Just what is the crime here?
Dharun Ravi, 20, formerly of Rutgers University, NJ, was convicted on all 15 counts brought against him: invasion of privacy, bias intimidation,lying to investigators, trying to influence a witness and tampering with evidence. From the NYTimes article:
"The case was a rare one in which almost none of the facts were in dispute. Mr. Ravi’s lawyers agreed that he had set up a webcam on his computer, and had then gone into a friend’s room and viewed Mr. Clementi kissing a man he met a few weeks earlier on a Web site for gay men. He sent Twitter and text messages urging others to watch when Mr. Clementi invited the man again two nights later, then deleted messages after Mr. Clementi killed himself."
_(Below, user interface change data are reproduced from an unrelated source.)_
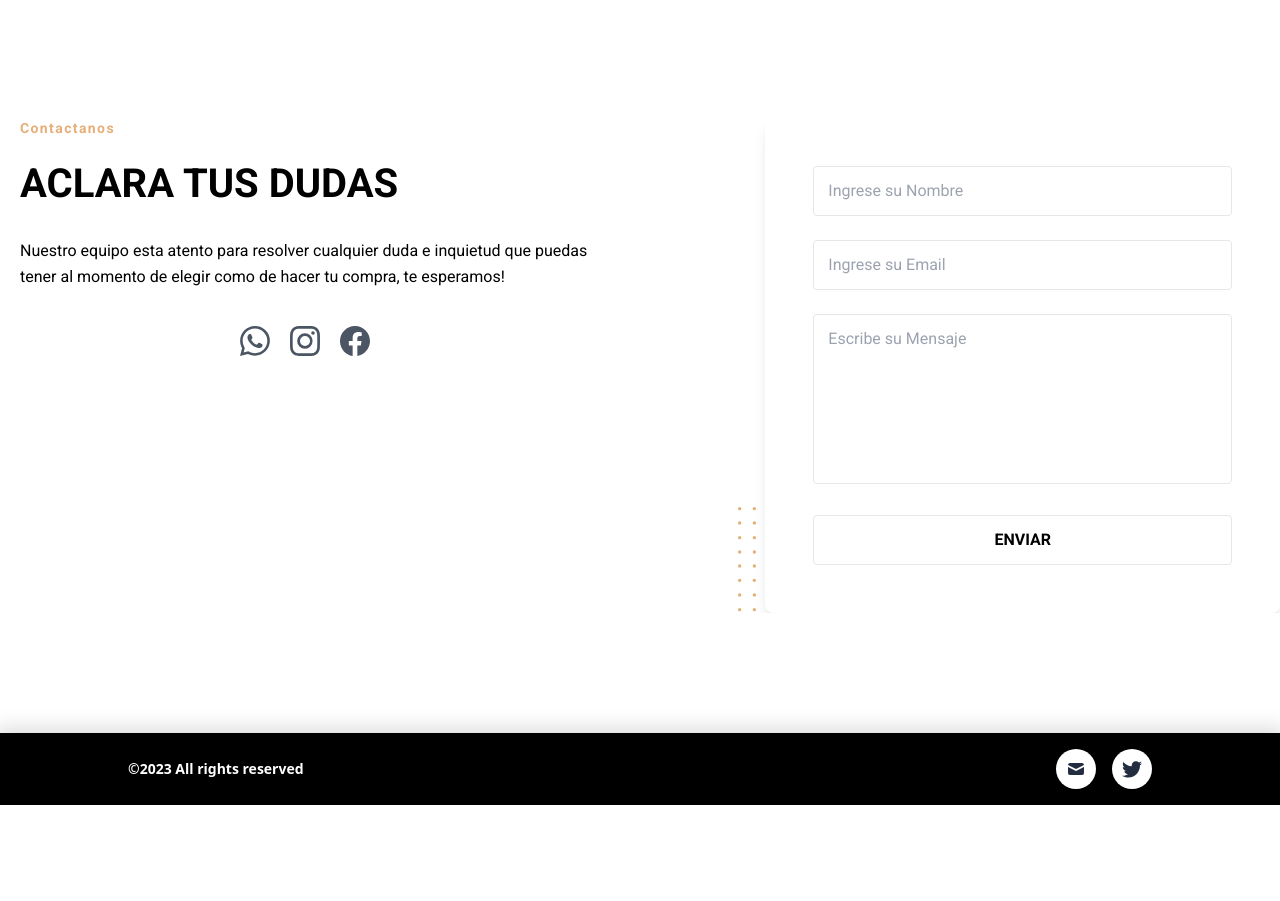
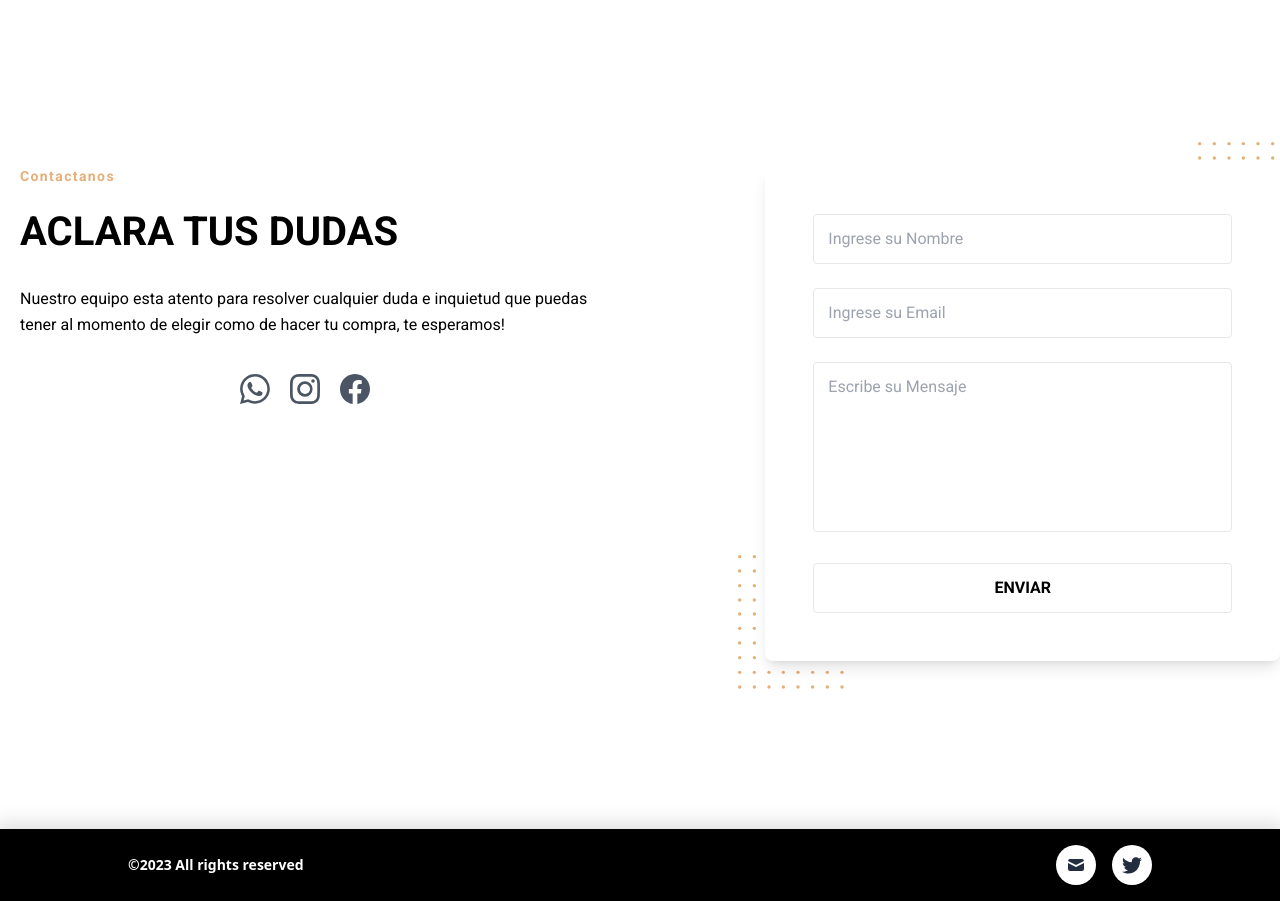
Before and after one commit to matuumdq/deck, a React (Vite) app: page / in a window 1280 px wide. Shown: the part 4088-4989 px from the top of the page. Before the commit the page ends 4893 px from the top, so only its background shows below. Built offline with nearby package versions, Linux system fonts and the light colour scheme.

Commit message:
fix animation in contact

```diff
--- a/src/components/Contact.jsx
+++ b/src/components/Contact.jsx
@@ -42,8 +42,8 @@ const Contact = () => {
 	return (
 		<section
 			id="contacto"
-			data-aos="zoom-in-left"
-			className="bg-white my-20 lg:my-[120px] overflow-hidden relative z-10"
+			data-aos="zoom-in"
+			className="bg-white py-10 my-20 lg:my-32 overflow-hidden relative z-10"
 		>
 			<div className="container max-w-screen-xl mx-auto">
 				<div className="flex flex-wrap lg:justify-between -mx-4">
```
"Mr. Ravi, 20, wearing a dark suit over his slight frame, sat expressionless as the jury forewoman read the verdict on the first count, of invasion of privacy. But he seemed surprised when she pronounced him guilty on the next charge, of bias intimidation. His eyes popped and he quickly turned his head from the jury."
"Mr. Ravi had rejected plea deals, because prosecutors would have required him to admit to bias intimidation. His lawyers said he simply did not believe he had committed a hate crime. They argued that he was “a kid” with little experience of homosexuality who had stumbled into a situation that scared him."
"Mr. Kaplan, the county prosecutor, rejected suggestions that Mr. Ravi would not have been on trial if Mr. Clementi had not killed himself. Even if he had not, he said, “under these facts, under this evidence, we would prosecute this case.”
I remember thinking "What a horrific case! What kind of values did the kid who spied grow up with?" when I first read about the suicide of Tyler Clementi a couple of years ago. Then, as I read this article in the New Yorker, I felt more ambivalent about the charges. Is this a hate crime?
What must have gone through Clementi's mind over the whole incident, that prompted him to commit suicide? He appears to have been at a most vulnerable stage, the start of 'coming out' to the world, having informed his parents just shortly before joining college, and starting to explore his sexuality. Was he punishing only Dharun for harassing him, or trying to punish his mother, whose initial rejection he sensed. From the New Yorker article by Iain Parker:
"When he described that experience to Cruz, Clementi reported that his father was “very accepting” of his news, but added, “Its a good thing dad is ok w/it or I would be in serious trouble / mom has basically completely rejected me.” He later added that she had been “very dismissive.”
Jane Clementi told me recently that Tyler announced his sexuality to her in a private, late-night conversation, which “snowballed” to cover his perceived shortage of friends and the uncertainty he had about his faith. At the end of their talk, she recalled, “he cried, I cried, we hugged.” They said that they loved each other. But, Jane Clementi said, “I must admit, other than being surprised, I felt betrayed.”
And, finally, after the whole sordid saga unravels, in digital footprints and reconstruction of the sequence of events leading to the discovery of Tyler Clementi's body in the Hudson, a sad footnote from his mother.
"On the night Jane Clementi learned that Tyler was gay, she said, “I told him not to hurt himself.” Not long before, a girl from his school had committed suicide. “We had talked about it briefly that summer, and for some reason that thought came to mind. And all I said was ‘Don’t hurt yourself,’ and he looked me right in the eye and he laughed, and said, ‘I would never do anything like that.’ ”